Ultimately, I’m not sure where that leaves me. Exhausted? Exasperated? Often when the world makes me feel this way, I return to Harry Potter for comfort. I still think these books have done a lot of good–inspiring fanfiction writers and activists (Harry Potter Alliance) and tolerance. If I believe that the magic of these books are partially created in the minds of the people who read them, I must believe there’s still a lot more good they can do. But maybe it’s the fans and readers we need to turn to for answers rather than the author, who unleashed her books on the world and who now has to understand that the magic belongs to all of us. And I mean all of us.

Top Ten Tuesday: 10 Movies That Show One Person Really Can Make a Difference


Top Ten Tuesday is a weekly feature brought to you by the Broke and the Bookish.

I don’t talk about politics on this blog for the most part. Mostly because I think it can be very divisive and because there are very few people whose minds are going to change because of it–no matter how well-reasoned the argument.

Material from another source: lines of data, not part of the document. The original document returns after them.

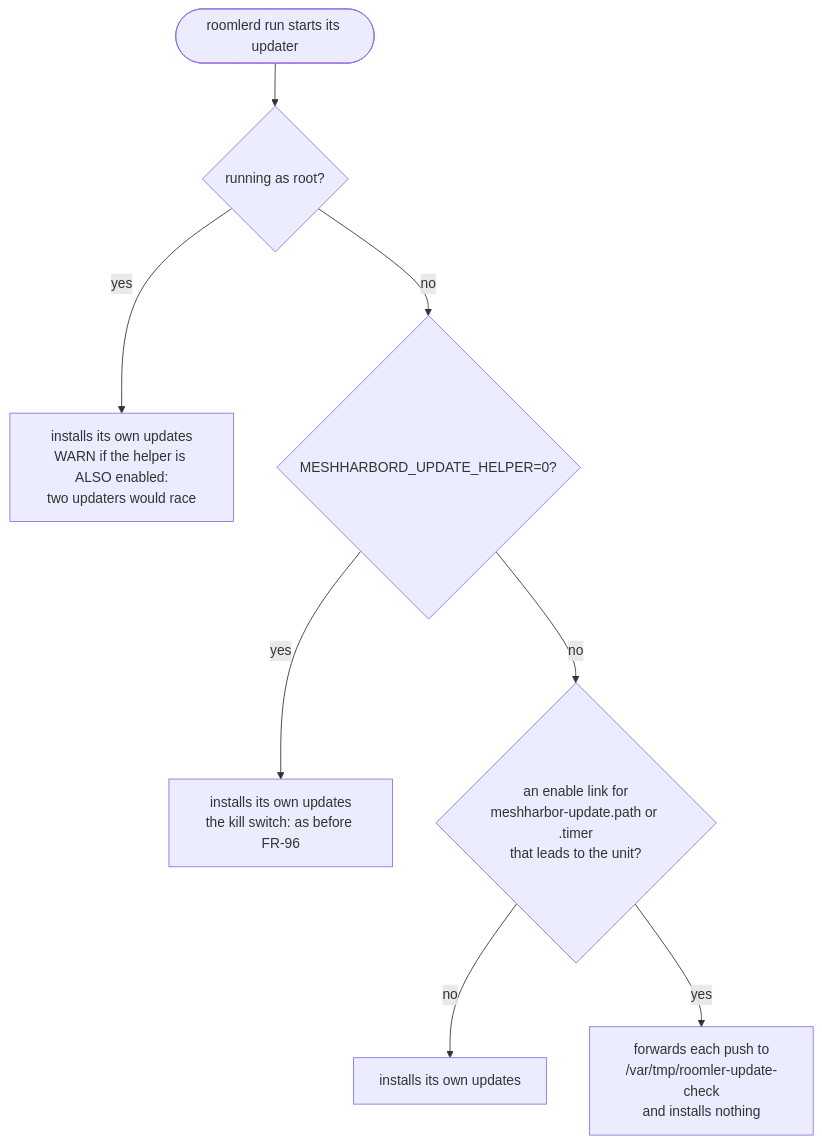
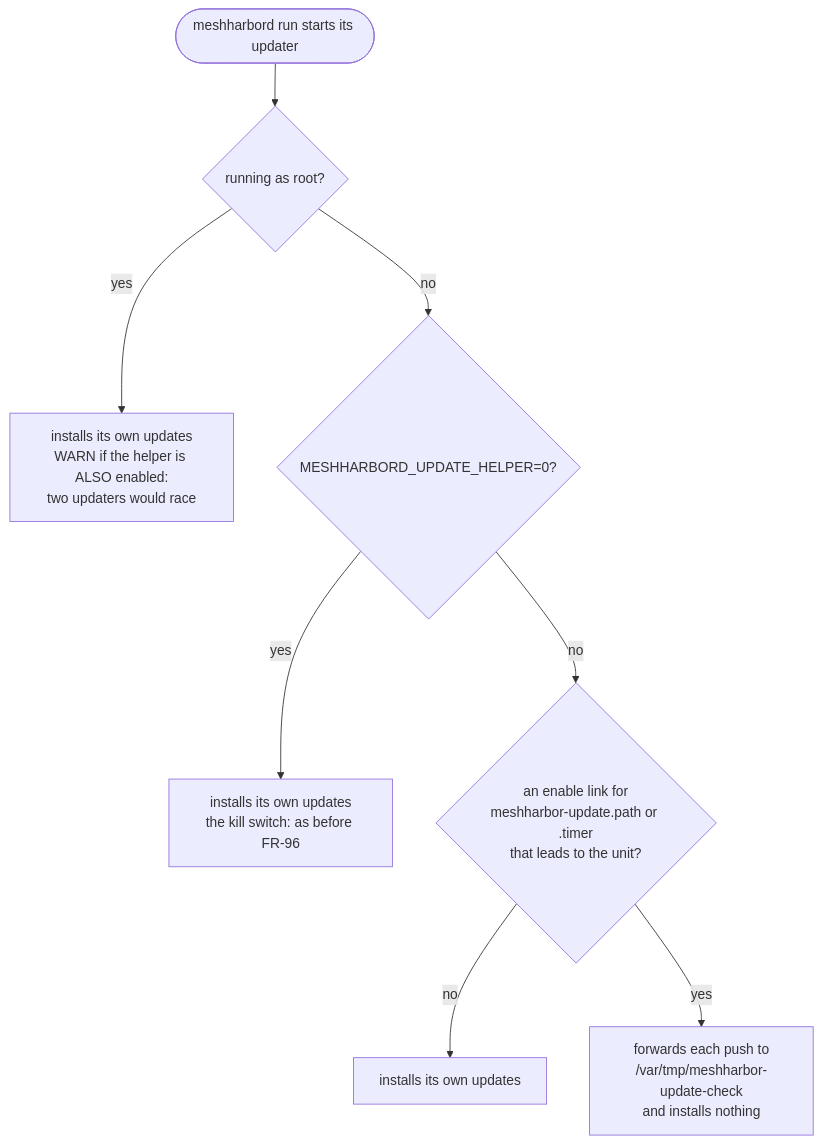
One commit to jk-zhang-meta/MeshHarbor changed the third of 5 diagrams in docs/linux-self-update.md. Above: the diagram before and after it, drawn with Mermaid. The commit also changed other lines of this file and 682 other files, not shown here.

````diff
--- a/docs/linux-self-update.md
+++ b/docs/linux-self-update.md
@@ -310,10 +310,10 @@
 ```mermaid
 flowchart TD
-    S([roomlerd run starts its updater]) --> R{running as root?}
+    S([meshharbord run starts its updater]) --> R{running as root?}
     R -->|yes| IP1[installs its own updates<br/>WARN if the helper is ALSO enabled:<br/>two updaters would race]
     R -->|no| K{MESHHARBORD_UPDATE_HELPER=0?}
     K -->|yes| IP2[installs its own updates<br/>the kill switch: as before FR-96]
     K -->|no| E{an enable link for<br/>meshharbor-update.path or .timer<br/>that leads to the unit?}
     E -->|no| IP3[installs its own updates]
-    E -->|yes| H[forwards each push to<br/>/var/tmp/roomler-update-check<br/>and installs nothing]
+    E -->|yes| H[forwards each push to<br/>/var/tmp/meshharbor-update-check<br/>and installs nothing]
 ```
````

If you’re reading this and you’re from the United States (or even if you’re not) I would say there’s at least a 50% chance that you, like me, are disappointed with the election results.

People will always be afraid of change, willing to go backwards even if it’s worse–it’s what they’re used to. But I’m not going to talk about Trump’s shortcomings or the influence of sexism in the election because in the words of Macbeth what’s done is done.

Eventually we have to move forward. But that doesn’t mean we stop fighting for what’s right–what we believe in. No matter what your political views are, there’s always work to be done to make to world better, brighter, safer, more accepting, more sustainable. And that work begins with you and me.

So here are ten films (and there are so many more than these) that show one person can make a difference. I’ve chosen films across political lines, across genres, and across time periods just to show that no matter what your goal is, you are powerful enough to achieve it.

They’re listed in chronological order of the year of their release:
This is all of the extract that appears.